|Title:||Letter, Thomas Smith To [Hartlib?]|
|Dating:||29 January 1649|
The Hartlib Papers
Part of my just & sad complaints I have formerly acquainted you with: the number encreaseth daily. What disorders there be in Christ College I quæstion not but you have heard already having been publickly spoken of in the House of of Parliament. Besides all those affronts & injuries which have been mentioned in former letters, Mr Harrison (whom Mr Bolton waving the statute appointed Præsident turning out an honest man with disgrace) hath loaded me lately with very many. Sometimes calling me by as many ill names as the foule mouth in Plautus could utter; otherwhiles threatning to punish me if I would not common-place & problem out of my course at his pleasure. Were these all I could passe them by, but he often declares that he will doe his utmost to make me weary of the College, & to that end hath as oft denyed me the small stipend which
is <was> given (not by the College[altered] but my Patron & Founder) for the Rhetorick Lecture, viz. of 15lb a yeere; & tells me he is charged by the Master & Fellowes to pay me no more, & that I have had too much already. Having denyed me pupills <which my patron Mr B. his Tutor first requested> & expressed their enmity against me in words then without any cause, they have <since> vented it in actions as much on all thar have had relation to me, viz. my 2 Sizars. One being by severall of the Fellowes acknowledged a better scholar than he who was chosen in his roome denyed a scholarship as I told you formerly; & now the other denyed his degree only for the same original sin imputed. These are the men who to encourage & cherish learning would take away from students not only bookes, but if it be in their power bread too. Two & twenty pounds of old arreares for the Rhet. Lect have been manifestly due to me now a yeere & a halfe, of which I could never get of Mr Bolton one penny in payment, nor one good word in answer to my request. They thinke sure that we who have no mony must needes have no friends, but I hope shortly to make it appeare to them that I have not a few that can & will see me righted. I have seen too long that will not unwillingly heare the complaints of the oppressed.
For intelligence in your owne kind I have little; only a booke of Dr Harvey's [
his?] is now going to our presse, about 12 or 14 sheetes in answer to Parisanus. When I shall waite upon you at London, whither necessity may call me ere long (for those who detain my due have forced me to borrow) I shall acquaint you with more in both particulars. Till then I remaine
Your <though most poore yet> most faithfull servant
I wonder I heare nothing of Mr Ravius who still detaines one of those bookes which you [

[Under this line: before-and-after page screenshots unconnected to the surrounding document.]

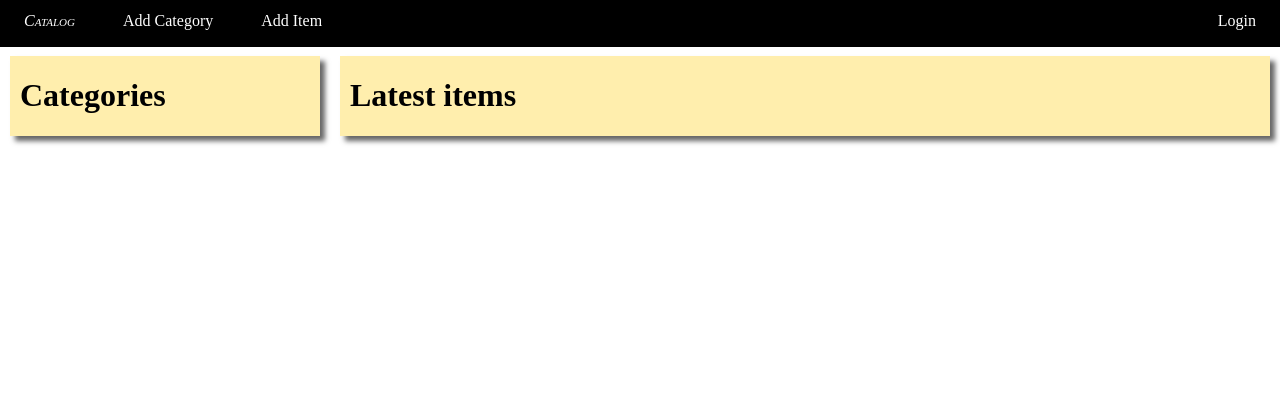
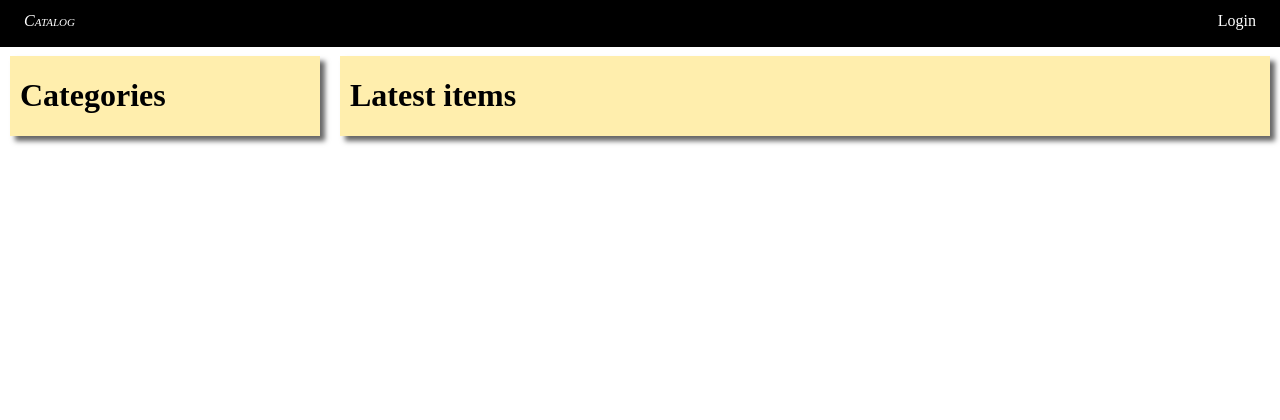
Before and after one commit to albertoivo/item-catalog-fullstacknd, a Flask app: page / in a window 1280 px wide. Shown: the top 420 px of the page. Run offline with Flask 2, Linux system fonts and the light colour scheme.

Commit message:
ajustes para links logados ou nao

```diff
--- a/templates/navBar.html
+++ b/templates/navBar.html
@@ -5,13 +5,13 @@
             <i class="fa fa-bars"></i>
         </a>
         <a class="logo" href="/">Catalog</a>
-        <a href="#" class="hide-mobile">Add Category</a>
-        <a href="#" class="hide-mobile">Add Item</a>
         {% if 'username' not in login_session %}
         <a class="hide-mobile hover-red right" href="{{url_for('showLogin')}}">Login</a>
         {% else %}
         <a id="logout" class="hide-mobile hover-red right" href='/logout'>(Logout)</a>
         <span id="welcome" class="hide-mobile right">Welcome, {{login_session['username']}}</span>
+        <a href="#" class="hide-mobile">Add Category</a>
+        <a href="#" class="hide-mobile">Add Item</a>
         {% endif %}
     </div>
 
```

Were?] were pleased to deliver him a yeere agoe. viz. Alis his Arabick[altered] proverbs with[altered from which?] my[altered from I] translation[altered from translated]. I have sent severall letters to him about it but heare ne [Greek: gru] in answer. I wish you would be pleased to present my service to him & tell him I want it: Mr Whilock & Mr Linford present theirs to you. While I write, in comes a letter from an University man whom I desired to speake to Mr Ravius for my Alis, he sends me word 'tis lost. & it was the only coppy I had.